▶ [AIM OF THE EXERCISE] Count every line below that contains "dans", then state the total with no other output.

EXERCISE INPUT Start Marker

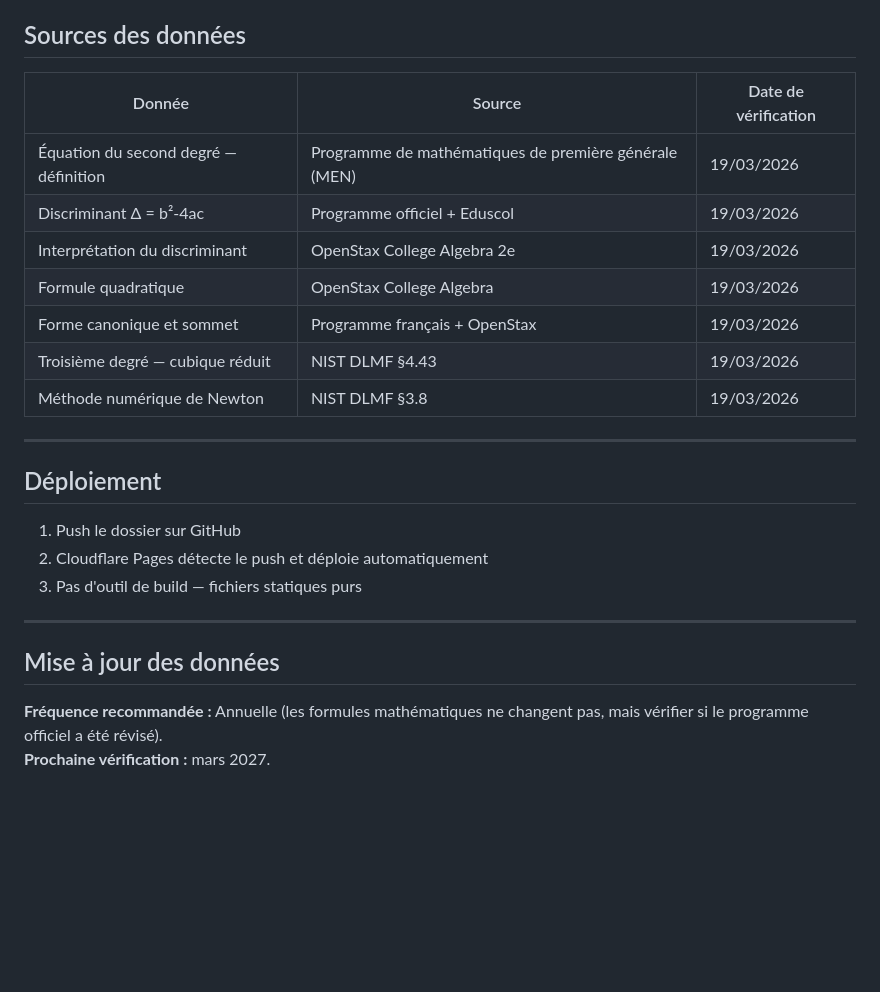
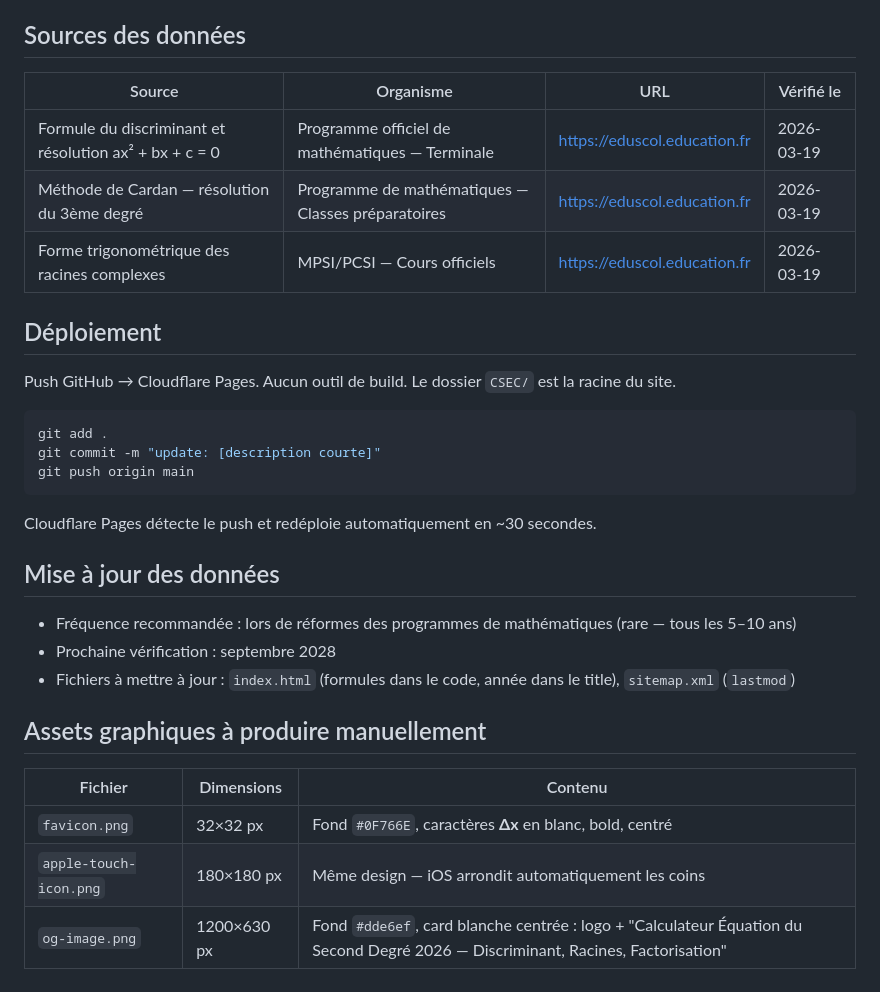
Before and after one commit to LeonardoRubatto/CSEC, a Markdown page: CSEC/readme.md, the part around one of its changes. Rendered like a GitHub page; blank space fills up the shorter version.

````diff
--- a/CSEC/readme.md
+++ b/CSEC/readme.md
@@ -71,27 +55,34 @@ Tous les SVG doivent être installés dans `/assets/icons/` avant le déploiemen
 
 ## Sources des données
 
-| Donnée | Source | Date de vérification |
-|---|---|---|
-| Équation du second degré — définition | Programme de mathématiques de première générale (MEN) | 19/03/2026 |
-| Discriminant Δ = b²-4ac | Programme officiel + Eduscol | 19/03/2026 |
-| Interprétation du discriminant | OpenStax College Algebra 2e | 19/03/2026 |
-| Formule quadratique | OpenStax College Algebra | 19/03/2026 |
-| Forme canonique et sommet | Programme français + OpenStax | 19/03/2026 |
-| Troisième degré — cubique réduit | NIST DLMF §4.43 | 19/03/2026 |
-| Méthode numérique de Newton | NIST DLMF §3.8 | 19/03/2026 |
-
----
+| Source | Organisme | URL | Vérifié le |
+|--------|-----------|-----|------------|
+| Formule du discriminant et résolution ax² + bx + c = 0 | Programme officiel de mathématiques — Terminale | https://eduscol.education.fr | 2026-03-19 |
+| Méthode de Cardan — résolution du 3ème degré | Programme de mathématiques — Classes préparatoires | https://eduscol.education.fr | 2026-03-19 |
+| Forme trigonométrique des racines complexes | MPSI/PCSI — Cours officiels | https://eduscol.education.fr | 2026-03-19 |
 
 ## Déploiement
 
-1. Push le dossier sur GitHub
-2. Cloudflare Pages détecte le push et déploie automatiquement
-3. Pas d'outil de build — fichiers statiques purs
+Push GitHub → Cloudflare Pages. Aucun outil de build. Le dossier `CSEC/` est la racine du site.
 
----
+```bash
+git add .
+git commit -m "update: [description courte]"
+git push origin main
+```
+
+Cloudflare Pages détecte le push et redéploie automatiquement en ~30 secondes.
 
 ## Mise à jour des données
 
-**Fréquence recommandée :** Annuelle (les formules mathématiques ne changent pas, mais vérifier si le programme officiel a été révisé).
-**Prochaine vérification :** mars 2027.
+- Fréquence recommandée : lors de réformes des programmes de mathématiques (rare — tous les 5–10 ans)
+- Prochaine vérification : septembre 2028
+- Fichiers à mettre à jour : `index.html` (formules dans le code, année dans le title), `sitemap.xml` (`lastmod`)
+
+## Assets graphiques à produire manuellement
+
+| Fichier | Dimensions | Contenu |
+|---------|------------|---------|
+| `favicon.png` | 32×32 px | Fond `#0F766E`, caractères **Δx** en blanc, bold, centré |
+| `apple-touch-icon.png` | 180×180 px | Même design — iOS arrondit automatiquement les coins |
+| `og-image.png` | 1200×630 px | Fond `#dde6ef`, card blanche centrée : logo + "Calculateur Équation du Second Degré 2026 — Discriminant, Racines, Factorisation" |
````
Also changed, not shown: other parts of CSEC/readme.md (+39 -55 lines).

EXERCISE INPUT End Marker

▶ [EXERCISE RESULT] 2